[PROVIDED DATA]

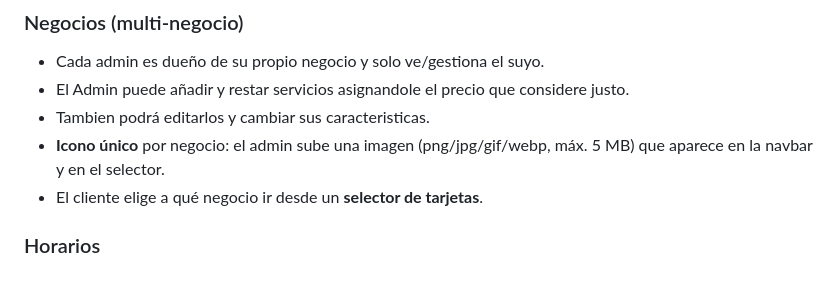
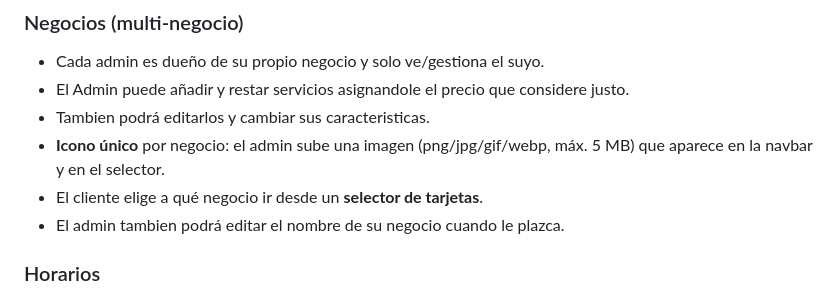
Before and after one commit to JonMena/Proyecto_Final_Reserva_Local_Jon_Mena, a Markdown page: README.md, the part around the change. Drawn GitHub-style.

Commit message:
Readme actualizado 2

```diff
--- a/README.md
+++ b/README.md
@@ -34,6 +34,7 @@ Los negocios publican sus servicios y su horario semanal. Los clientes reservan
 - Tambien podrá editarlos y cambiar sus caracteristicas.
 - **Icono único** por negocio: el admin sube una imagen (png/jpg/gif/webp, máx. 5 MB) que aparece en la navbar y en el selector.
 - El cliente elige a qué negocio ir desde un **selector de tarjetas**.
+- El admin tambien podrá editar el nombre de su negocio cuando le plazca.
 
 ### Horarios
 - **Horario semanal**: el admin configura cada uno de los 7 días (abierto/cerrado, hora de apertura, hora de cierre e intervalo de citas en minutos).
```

[/PROVIDED DATA]
[PROVIDED DATA]

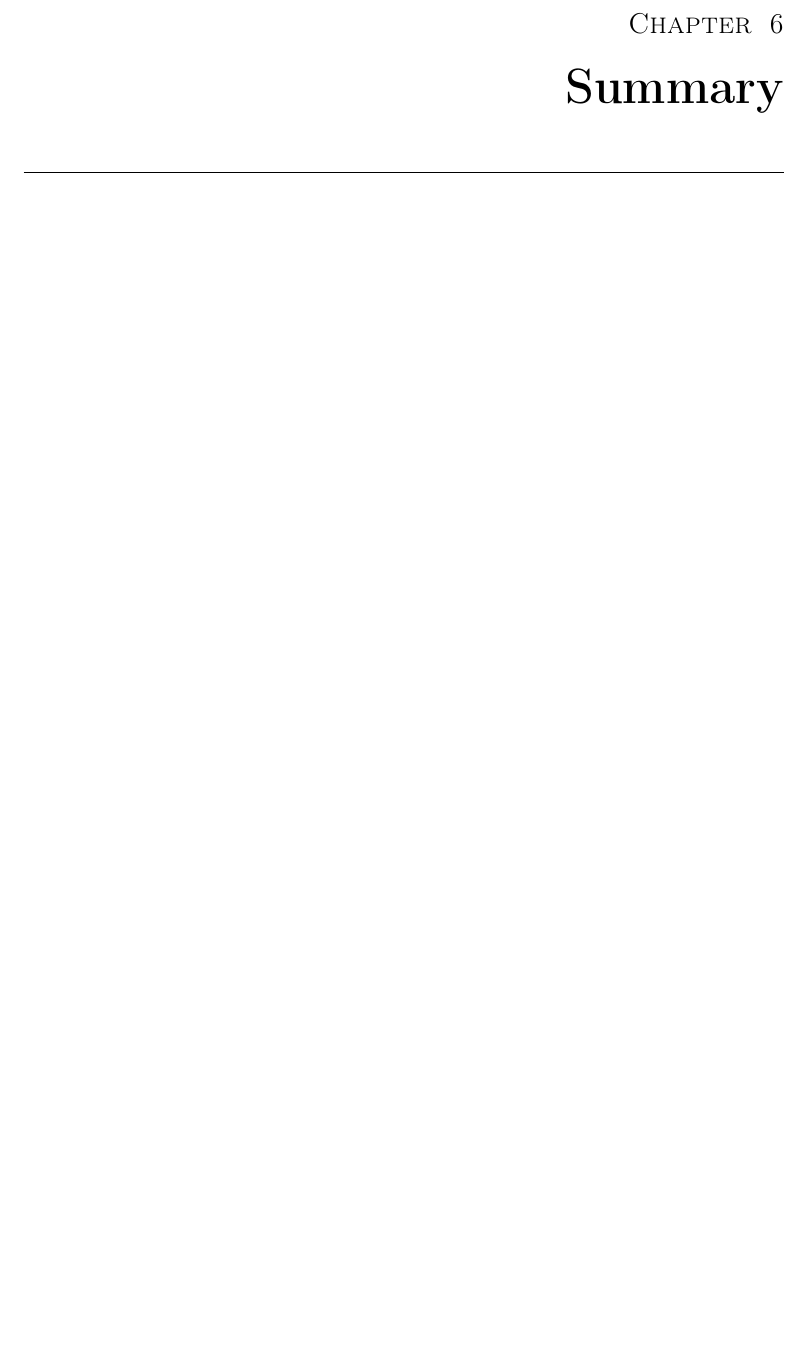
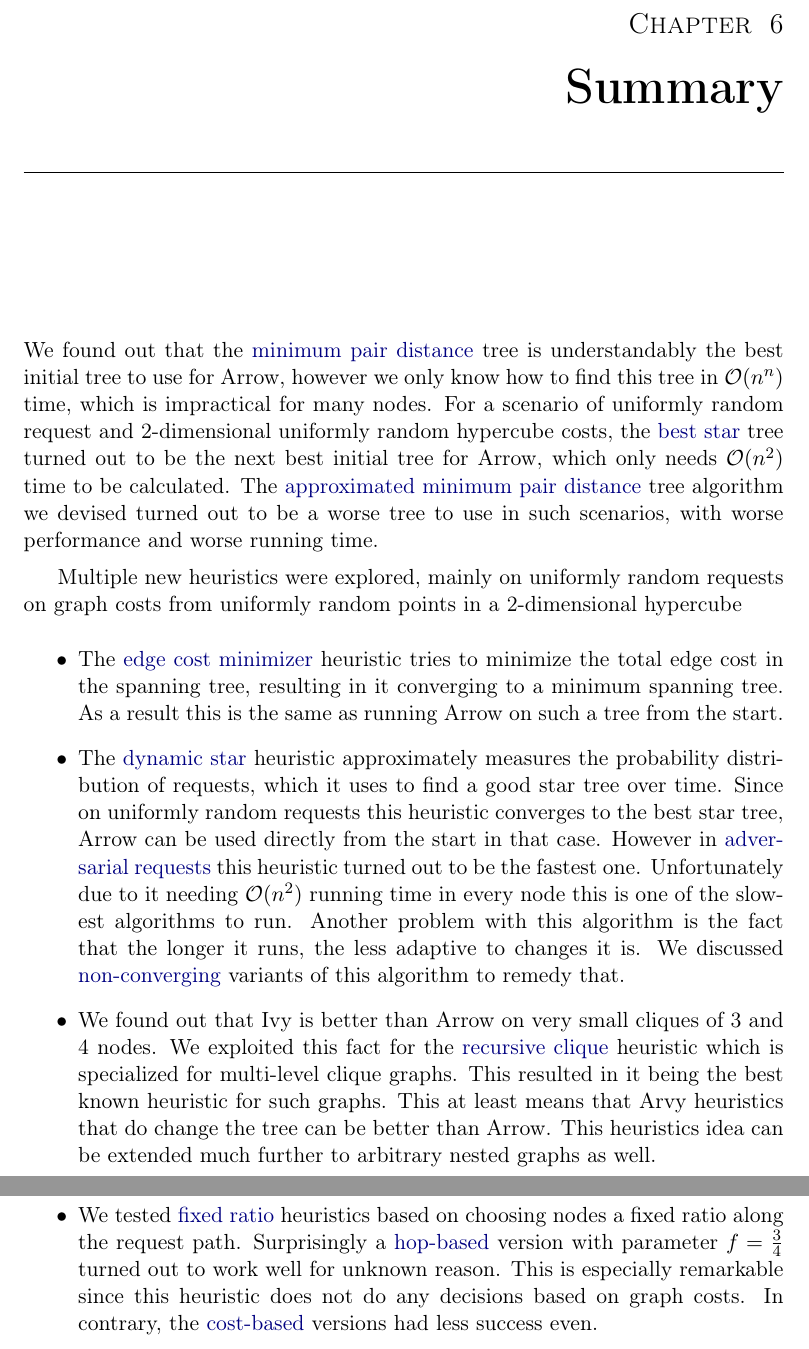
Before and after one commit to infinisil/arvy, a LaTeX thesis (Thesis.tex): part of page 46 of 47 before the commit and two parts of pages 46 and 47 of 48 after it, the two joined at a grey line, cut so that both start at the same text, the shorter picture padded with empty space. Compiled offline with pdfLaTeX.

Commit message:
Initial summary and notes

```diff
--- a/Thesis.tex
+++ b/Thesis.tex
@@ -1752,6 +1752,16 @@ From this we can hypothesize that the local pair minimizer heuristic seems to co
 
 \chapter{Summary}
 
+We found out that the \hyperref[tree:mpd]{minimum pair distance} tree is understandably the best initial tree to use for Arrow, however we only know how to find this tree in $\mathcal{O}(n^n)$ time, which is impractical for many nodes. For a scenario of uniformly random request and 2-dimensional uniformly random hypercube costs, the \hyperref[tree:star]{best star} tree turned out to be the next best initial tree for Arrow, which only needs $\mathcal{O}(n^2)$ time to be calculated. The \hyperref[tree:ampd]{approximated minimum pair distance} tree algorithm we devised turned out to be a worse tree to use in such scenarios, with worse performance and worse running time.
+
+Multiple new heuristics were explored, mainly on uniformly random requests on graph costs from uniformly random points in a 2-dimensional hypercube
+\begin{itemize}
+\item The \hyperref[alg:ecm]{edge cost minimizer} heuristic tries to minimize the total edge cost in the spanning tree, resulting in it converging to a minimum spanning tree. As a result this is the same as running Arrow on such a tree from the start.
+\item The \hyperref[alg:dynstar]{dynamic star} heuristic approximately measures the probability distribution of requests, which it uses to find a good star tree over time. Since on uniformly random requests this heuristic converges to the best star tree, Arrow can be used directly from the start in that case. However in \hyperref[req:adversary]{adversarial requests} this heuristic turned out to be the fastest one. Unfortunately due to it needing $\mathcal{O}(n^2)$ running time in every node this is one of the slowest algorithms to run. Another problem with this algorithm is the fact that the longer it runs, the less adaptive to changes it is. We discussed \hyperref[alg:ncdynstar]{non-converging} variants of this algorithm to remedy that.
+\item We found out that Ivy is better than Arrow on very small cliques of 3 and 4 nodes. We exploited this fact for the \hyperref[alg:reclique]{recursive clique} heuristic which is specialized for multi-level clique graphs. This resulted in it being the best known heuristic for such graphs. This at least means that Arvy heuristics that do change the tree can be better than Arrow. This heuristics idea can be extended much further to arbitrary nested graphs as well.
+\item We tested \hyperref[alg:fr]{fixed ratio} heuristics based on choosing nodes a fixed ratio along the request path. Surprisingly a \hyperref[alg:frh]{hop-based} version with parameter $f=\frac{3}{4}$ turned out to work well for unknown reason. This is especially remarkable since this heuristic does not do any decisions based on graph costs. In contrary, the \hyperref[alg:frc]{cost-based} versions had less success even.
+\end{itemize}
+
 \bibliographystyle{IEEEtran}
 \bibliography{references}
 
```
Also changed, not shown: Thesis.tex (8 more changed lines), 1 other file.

[/PROVIDED DATA]

● WHAT IS NEEDED: Find and copy each line above that includes the string "admin".

● ANSWER TO THE PROBLEM:
 - **Icono único** por negocio: el admin sube una imagen (png/jpg/gif/webp, máx. 5 MB) que aparece en la navbar y en el selector.
+- El admin tambien podrá editar el nombre de su negocio cuando le plazca.
 - **Horario semanal**: el admin configura cada uno de los 7 días (abierto/cerrado, hora de apertura, hora de cierre e intervalo de citas en minutos).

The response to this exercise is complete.